**Content revision data:**
Start of Block
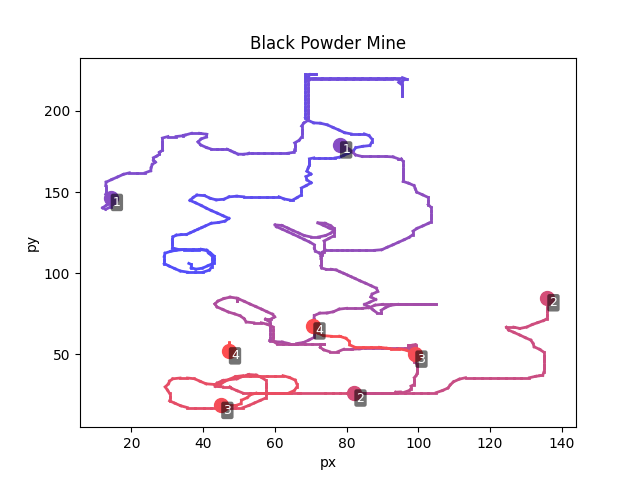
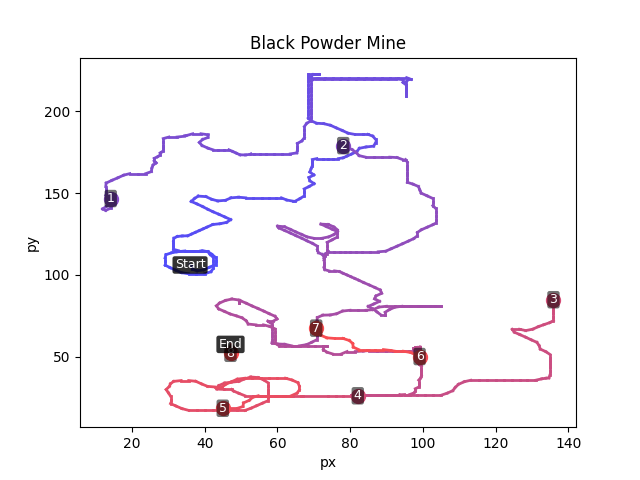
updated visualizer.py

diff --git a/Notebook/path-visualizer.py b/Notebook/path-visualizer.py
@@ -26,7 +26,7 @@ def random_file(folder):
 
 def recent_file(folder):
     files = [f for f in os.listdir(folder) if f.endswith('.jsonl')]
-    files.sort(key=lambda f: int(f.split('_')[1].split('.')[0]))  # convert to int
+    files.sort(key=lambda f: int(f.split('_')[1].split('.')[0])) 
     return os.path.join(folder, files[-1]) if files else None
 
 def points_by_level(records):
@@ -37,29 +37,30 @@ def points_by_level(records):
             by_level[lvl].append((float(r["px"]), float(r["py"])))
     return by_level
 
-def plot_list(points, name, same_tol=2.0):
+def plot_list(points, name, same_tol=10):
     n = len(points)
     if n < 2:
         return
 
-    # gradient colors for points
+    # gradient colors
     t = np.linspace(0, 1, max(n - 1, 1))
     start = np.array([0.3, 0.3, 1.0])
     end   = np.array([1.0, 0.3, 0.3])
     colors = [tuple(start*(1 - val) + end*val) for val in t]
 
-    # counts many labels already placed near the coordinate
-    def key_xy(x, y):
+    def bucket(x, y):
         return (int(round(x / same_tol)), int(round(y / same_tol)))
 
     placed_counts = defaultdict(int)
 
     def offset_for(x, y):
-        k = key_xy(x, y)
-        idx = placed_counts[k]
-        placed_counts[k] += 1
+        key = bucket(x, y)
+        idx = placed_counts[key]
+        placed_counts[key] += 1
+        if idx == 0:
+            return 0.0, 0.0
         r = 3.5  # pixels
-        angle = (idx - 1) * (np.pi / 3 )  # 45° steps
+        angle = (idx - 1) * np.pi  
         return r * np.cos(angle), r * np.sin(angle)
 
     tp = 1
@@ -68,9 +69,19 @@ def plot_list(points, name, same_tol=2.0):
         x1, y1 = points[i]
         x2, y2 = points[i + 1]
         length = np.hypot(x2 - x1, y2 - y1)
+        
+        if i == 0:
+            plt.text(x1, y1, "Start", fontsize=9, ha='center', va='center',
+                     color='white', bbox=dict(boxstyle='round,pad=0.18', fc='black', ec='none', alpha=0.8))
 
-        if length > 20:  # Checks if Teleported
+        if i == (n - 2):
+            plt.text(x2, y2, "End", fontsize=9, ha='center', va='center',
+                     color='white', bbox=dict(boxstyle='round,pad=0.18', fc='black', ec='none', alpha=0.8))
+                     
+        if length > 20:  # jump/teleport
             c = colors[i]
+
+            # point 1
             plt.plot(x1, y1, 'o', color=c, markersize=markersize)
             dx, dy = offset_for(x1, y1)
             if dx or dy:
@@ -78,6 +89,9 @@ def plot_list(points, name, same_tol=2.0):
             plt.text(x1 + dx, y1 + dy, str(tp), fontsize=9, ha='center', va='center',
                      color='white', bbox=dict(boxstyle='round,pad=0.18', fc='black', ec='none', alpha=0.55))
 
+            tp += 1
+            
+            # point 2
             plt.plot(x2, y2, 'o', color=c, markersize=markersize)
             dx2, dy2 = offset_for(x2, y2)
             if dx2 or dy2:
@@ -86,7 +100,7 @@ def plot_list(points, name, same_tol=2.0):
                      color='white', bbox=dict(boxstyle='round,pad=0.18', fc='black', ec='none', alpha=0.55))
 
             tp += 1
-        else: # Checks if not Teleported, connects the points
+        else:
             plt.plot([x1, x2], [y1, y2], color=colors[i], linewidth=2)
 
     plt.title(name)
End of Block
Start of Block
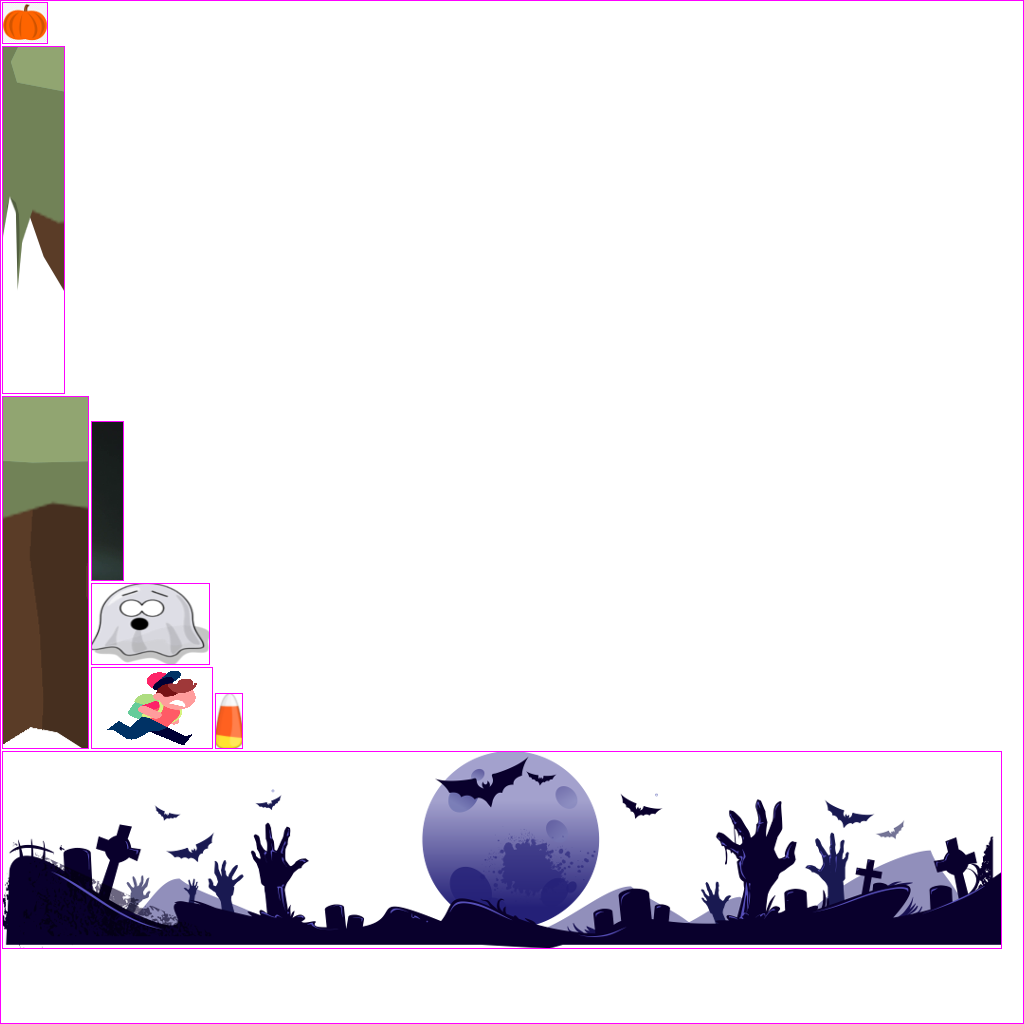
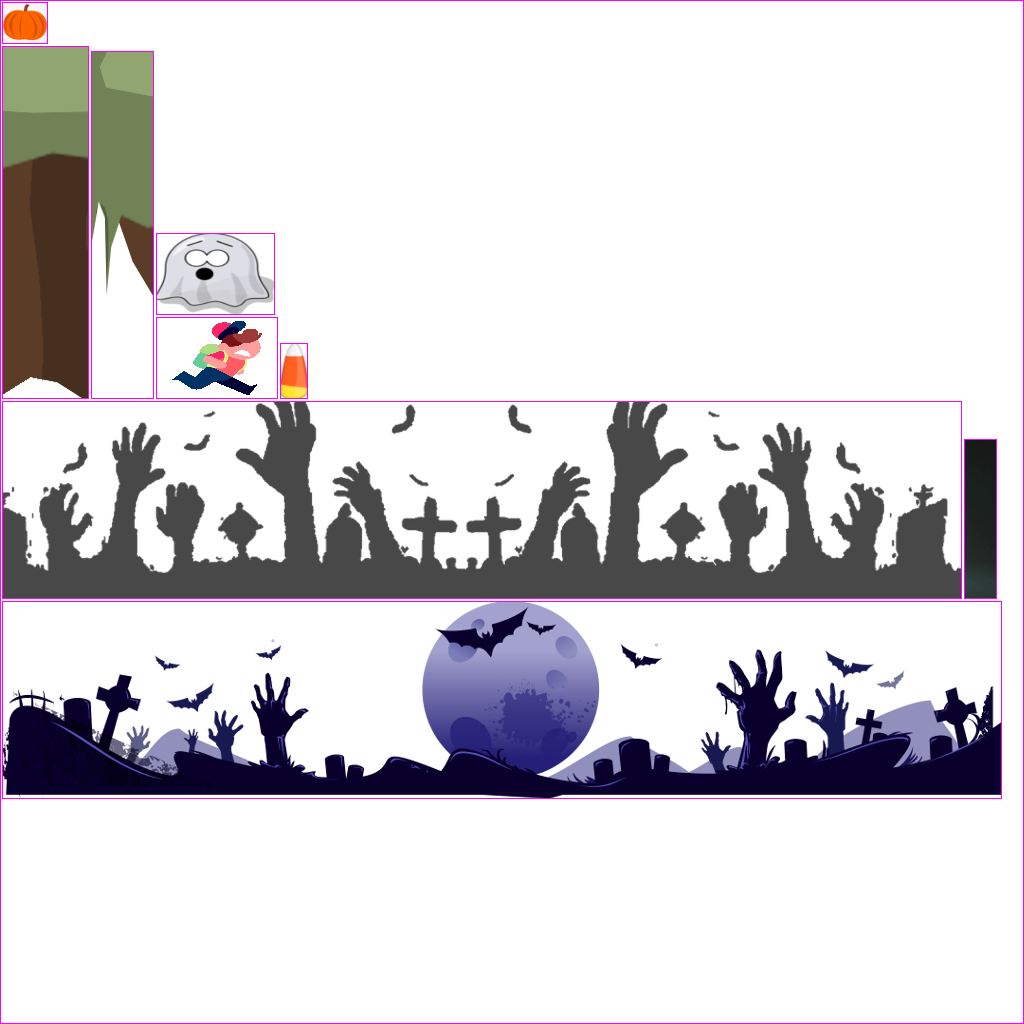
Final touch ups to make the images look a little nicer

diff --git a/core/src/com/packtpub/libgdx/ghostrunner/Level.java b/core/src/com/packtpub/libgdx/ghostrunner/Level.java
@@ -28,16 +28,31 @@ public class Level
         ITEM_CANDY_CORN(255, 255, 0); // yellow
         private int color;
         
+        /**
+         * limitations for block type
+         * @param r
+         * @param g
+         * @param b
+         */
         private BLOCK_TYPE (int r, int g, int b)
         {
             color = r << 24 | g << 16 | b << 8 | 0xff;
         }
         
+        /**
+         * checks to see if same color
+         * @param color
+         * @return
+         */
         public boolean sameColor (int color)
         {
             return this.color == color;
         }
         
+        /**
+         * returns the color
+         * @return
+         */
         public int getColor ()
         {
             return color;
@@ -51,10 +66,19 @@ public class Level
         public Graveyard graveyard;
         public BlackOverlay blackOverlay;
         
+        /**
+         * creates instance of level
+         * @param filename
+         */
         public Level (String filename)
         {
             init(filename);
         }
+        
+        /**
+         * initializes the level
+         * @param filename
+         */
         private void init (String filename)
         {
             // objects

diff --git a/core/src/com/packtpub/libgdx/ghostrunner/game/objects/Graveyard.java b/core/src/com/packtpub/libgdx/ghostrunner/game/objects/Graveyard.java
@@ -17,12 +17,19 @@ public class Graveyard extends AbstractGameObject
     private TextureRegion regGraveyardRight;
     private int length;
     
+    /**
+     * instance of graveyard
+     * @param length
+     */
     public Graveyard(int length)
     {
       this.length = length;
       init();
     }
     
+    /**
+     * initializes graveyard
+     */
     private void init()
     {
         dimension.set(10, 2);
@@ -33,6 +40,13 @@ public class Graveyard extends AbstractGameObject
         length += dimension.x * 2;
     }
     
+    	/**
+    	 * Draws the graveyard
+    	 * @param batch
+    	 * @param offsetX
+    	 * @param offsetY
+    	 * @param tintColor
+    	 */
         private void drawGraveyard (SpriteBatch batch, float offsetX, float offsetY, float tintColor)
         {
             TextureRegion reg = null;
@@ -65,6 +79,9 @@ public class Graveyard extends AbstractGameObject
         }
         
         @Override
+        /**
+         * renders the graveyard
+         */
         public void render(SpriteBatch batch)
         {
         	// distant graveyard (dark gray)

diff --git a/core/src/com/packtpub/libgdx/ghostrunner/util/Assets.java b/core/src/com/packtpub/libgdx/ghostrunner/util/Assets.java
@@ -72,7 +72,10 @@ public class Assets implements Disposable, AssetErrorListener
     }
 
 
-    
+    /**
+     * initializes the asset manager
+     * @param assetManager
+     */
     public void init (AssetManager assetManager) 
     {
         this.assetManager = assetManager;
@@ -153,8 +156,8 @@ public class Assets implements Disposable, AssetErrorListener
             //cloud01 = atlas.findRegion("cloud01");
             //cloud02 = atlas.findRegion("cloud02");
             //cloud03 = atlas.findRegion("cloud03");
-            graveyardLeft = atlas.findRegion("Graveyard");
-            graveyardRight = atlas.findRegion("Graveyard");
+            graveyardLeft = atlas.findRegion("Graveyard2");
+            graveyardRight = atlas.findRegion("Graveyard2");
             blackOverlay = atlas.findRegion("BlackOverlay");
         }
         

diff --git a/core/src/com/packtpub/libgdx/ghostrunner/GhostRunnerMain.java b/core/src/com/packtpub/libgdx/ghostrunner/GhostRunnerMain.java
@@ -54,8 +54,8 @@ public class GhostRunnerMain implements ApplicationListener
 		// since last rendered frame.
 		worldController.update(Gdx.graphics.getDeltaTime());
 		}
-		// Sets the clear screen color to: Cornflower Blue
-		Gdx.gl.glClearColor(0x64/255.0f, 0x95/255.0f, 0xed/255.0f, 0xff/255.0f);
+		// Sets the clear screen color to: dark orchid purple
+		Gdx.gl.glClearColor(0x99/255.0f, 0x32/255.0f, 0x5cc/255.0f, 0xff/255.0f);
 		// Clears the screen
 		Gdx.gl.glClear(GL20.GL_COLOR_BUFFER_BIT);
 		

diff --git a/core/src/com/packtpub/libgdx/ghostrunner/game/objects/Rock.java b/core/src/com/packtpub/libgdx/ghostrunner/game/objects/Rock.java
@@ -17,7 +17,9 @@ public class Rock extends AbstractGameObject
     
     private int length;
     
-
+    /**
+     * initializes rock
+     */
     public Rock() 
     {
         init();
End of Block
Start of Block
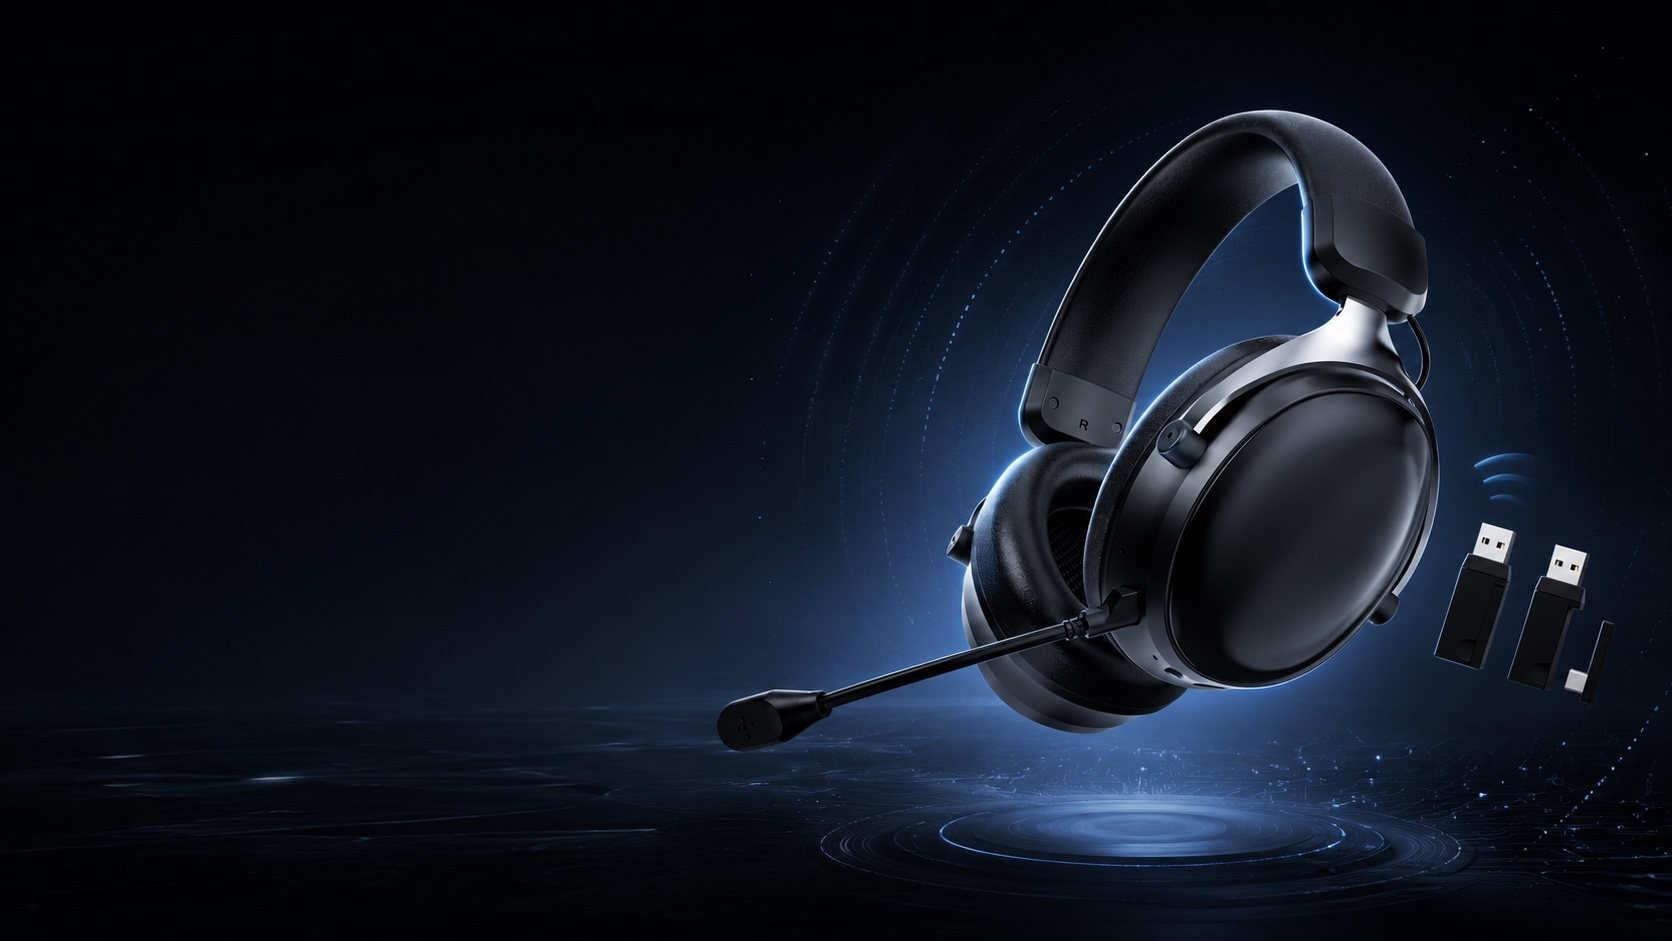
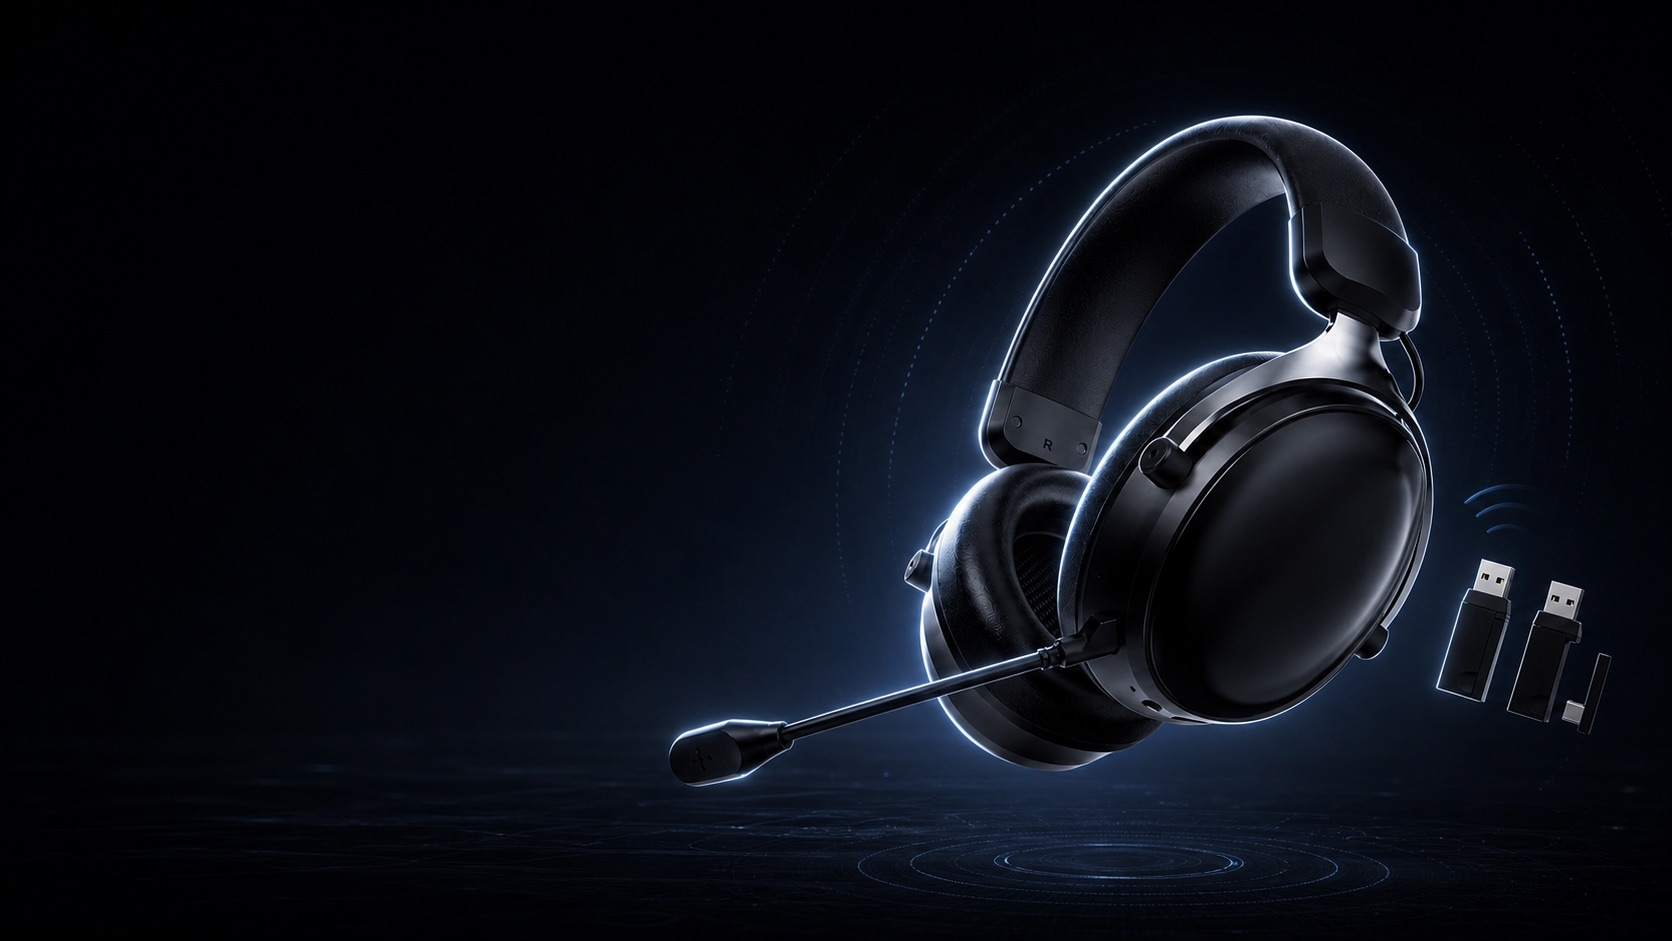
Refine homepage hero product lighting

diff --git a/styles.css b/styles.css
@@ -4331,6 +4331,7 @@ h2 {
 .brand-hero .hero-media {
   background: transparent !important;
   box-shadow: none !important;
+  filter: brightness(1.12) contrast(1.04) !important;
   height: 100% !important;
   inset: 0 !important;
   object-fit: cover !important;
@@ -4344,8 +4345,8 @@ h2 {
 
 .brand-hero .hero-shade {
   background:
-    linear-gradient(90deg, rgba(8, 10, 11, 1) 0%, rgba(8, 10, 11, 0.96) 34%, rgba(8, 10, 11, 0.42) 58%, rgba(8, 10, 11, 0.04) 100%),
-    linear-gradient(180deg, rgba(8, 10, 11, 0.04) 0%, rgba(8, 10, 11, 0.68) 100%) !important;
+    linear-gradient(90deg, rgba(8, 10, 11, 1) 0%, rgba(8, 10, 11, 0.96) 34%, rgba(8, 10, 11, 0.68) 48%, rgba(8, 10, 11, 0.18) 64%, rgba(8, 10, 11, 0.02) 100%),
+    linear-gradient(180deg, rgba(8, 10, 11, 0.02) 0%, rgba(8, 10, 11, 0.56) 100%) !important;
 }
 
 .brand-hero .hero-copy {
End of Block
**Exercise goal:**
Keeping every character as it is, restate the lines above that run from the line with "-37,29 +37,30 @@" through the line with "placed_counts = defaultdict(int)", both included, and nothing else.

**Answer section:**
@@ -37,29 +37,30 @@ def points_by_level(records):
             by_level[lvl].append((float(r["px"]), float(r["py"])))
     return by_level
 
-def plot_list(points, name, same_tol=2.0):
+def plot_list(points, name, same_tol=10):
     n = len(points)
     if n < 2:
         return
 
-    # gradient colors for points
+    # gradient colors
     t = np.linspace(0, 1, max(n - 1, 1))
     start = np.array([0.3, 0.3, 1.0])
     end   = np.array([1.0, 0.3, 0.3])
     colors = [tuple(start*(1 - val) + end*val) for val in t]
 
-    # counts many labels already placed near the coordinate
-    def key_xy(x, y):
+    def bucket(x, y):
         return (int(round(x / same_tol)), int(round(y / same_tol)))
 
     placed_counts = defaultdict(int)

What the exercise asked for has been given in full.